The defendant moved to dismiss the action because the complaint does not state facts sufficient to constitute a cause of action. This motion can be made even in this Court, but the action will be dismissed only when the court below had no jurisdiction, or when it affirmatively appears that the cause of action is defective, and not when it is merely defectively stated and the defect can be cured by amendment. The defect alleged in this case is that the matter contained in the letter of the defendant to Saunders is not libelous per se and that the plaintiff does not allege special damage. If the words of the letter are not libelous per se and could only become actionable if special damage be alleged, the complaint, if there has been a failure to allege therein special damage, would only be a defective statement of a cause of action as distinguished from the statement of a defective cause of action, and the defect was waived or cured, and there was an aider when the defendant answered the complaint. The defect could be taken advantage of only by a (178) demurrer in the court below. Bennett v. Telegraph Co., 128 N.C. 103, Mizell v. Ruffin, 118 N.C. 69.
In Johnson v. Finch, 93 N.C. 205, cited in the defendant's brief, the plaintiff sought to recover damages for false arrest, and failed to allege in the complaint that the action in which the order of arrest was issued had been terminated. It was held that this was merely a defective statement of a cause of action, although the plaintiff had failed to allege a fact which was essential in order to constitute a good cause of action for the arrest.
In Garrett v. Trotter, 65 N.C. 430, the Court by Pearson, C. J., says: "When there is a defect in substance, as an omission of a material allegation in the complaint, it is a defective statement of a cause of action, and the demurrer must specify it, to the end that it may be amended by making the (necessary) allegation."

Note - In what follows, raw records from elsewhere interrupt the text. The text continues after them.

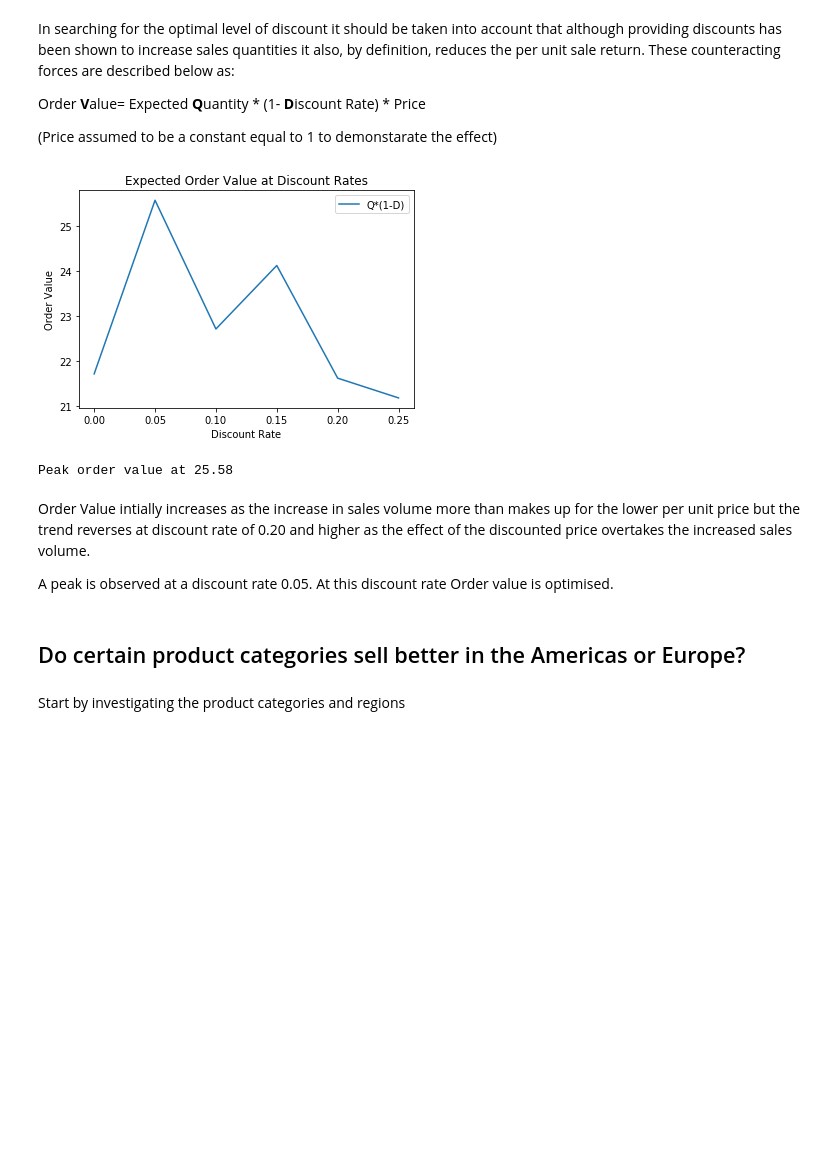
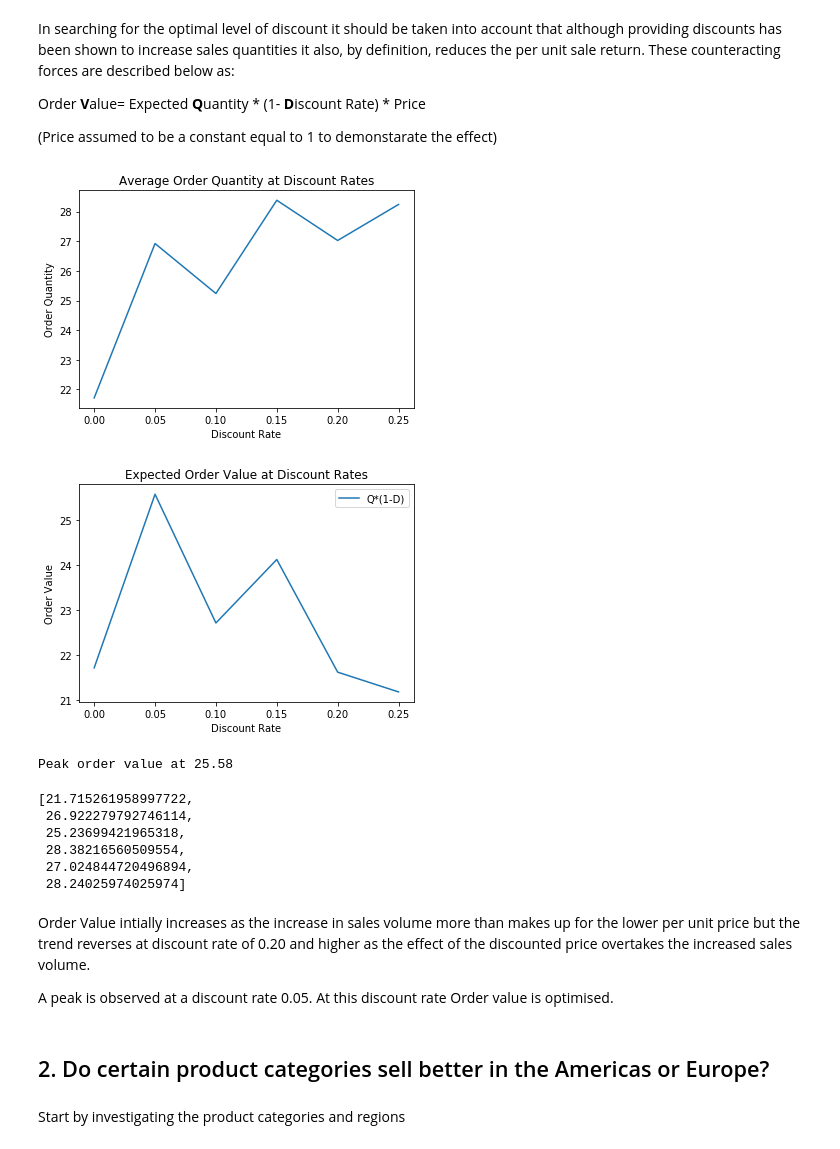
Before and after one commit to ktzioumis/Northwind-Traders, a Jupyter notebook: Project2.ipynb, the cells around one changed output. Cells and saved outputs as stored; diff of their text form; code cells hidden in the pictures; blank space fills up the shorter version.

```diff
--- a/Project2.ipynb
+++ b/Project2.ipynb
@@ -233,25 +239,40 @@ Order <b>V</b>alue= Expected <b>Q</b>uantity * (1- <b>D</b>iscount Rate) * Price
 # %%
 rates=np.array([0,0.05,0.1,0.15,0.2,0.25])
 means=[]
 for disc in [Q_nodiscount,Q_5pc_discount,Q_10pc_discount, Q_15pc_discount, Q_20pc_discount,Q_25pc_discount]:
     means.append(np.mean(disc))
 expected=np.array(means)*(1-rates)
+plt.plot(rates,means)
+plt.title('Average Order Quantity at Discount Rates')
+plt.ylabel('Order Quantity')
+plt.xlabel('Discount Rate')
+plt.show()
 plt.plot(rates,expected,label='Q*(1-D)')
 plt.title('Expected Order Value at Discount Rates')
 plt.ylabel('Order Value')
 plt.xlabel('Discount Rate')
 plt.legend()
 plt.show()
 print(f'Peak order value at {round(expected.max(),2)}')
 # %% [output]
-[figure, old version]
+[figure, new version]
+[figure, added]
 Peak order value at 25.58
+# %%
+means
+# %% [output]
+[21.715261958997722,
+ 26.922279792746114,
+ 25.23699421965318,
+ 28.38216560509554,
+ 27.024844720496894,
+ 28.24025974025974]
 # %% [markdown]
 Order Value intially increases as the increase in sales volume more than makes up for the lower per unit price but the trend reverses at discount rate of 0.20 and higher as the effect of the discounted price overtakes the increased sales volume.
 
 A peak is observed at a discount rate 0.05. At this discount rate Order value is optimised.
 # %% [markdown]
-## Do certain product categories sell better in the Americas or Europe?
+## 2. Do certain product categories sell better in the Americas or Europe?
 # %% [markdown]
 Start by investigating the product categories and regions
 # %%
```
Also changed, not shown: parts of 16 cells of this notebook, 1 other file.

That a failure to point out the defect by demurrer and an election to answer is a waiver of the defect, has repeatedly been decided by this Court. Clark's Code (3 Ed.), sec. 242, and notes.
The distinction between a defective cause of action and a defective statement of a good cause of action is well stated by Clark, J., in Bank v. Cocke, 127 N.C. 467, 473. He says: "If the defendant had demurred, could the judge have cured it by permitting the amended averment? If so, the failure to demur waives the objection. If, on the other hand, the defect is so organic that permission to amend cannot cure it, then it is a defective statement, of which advantage could be taken here."
If there is any defect in this complaint, it surely is not organic, and could perhaps have easily been removed or remedied if a demurrer had been filed in the court below and the defect had been specified therein.
For the reasons given, the motion to dismiss is denied, and because of the erroneous ruling of the court upon the evidence, the issues (179) in the case must be submitted to another jury.
Cited: Wright v. Ins. Co., 138 N.C. 491; Riley v. Stone, 174 N.C. 597.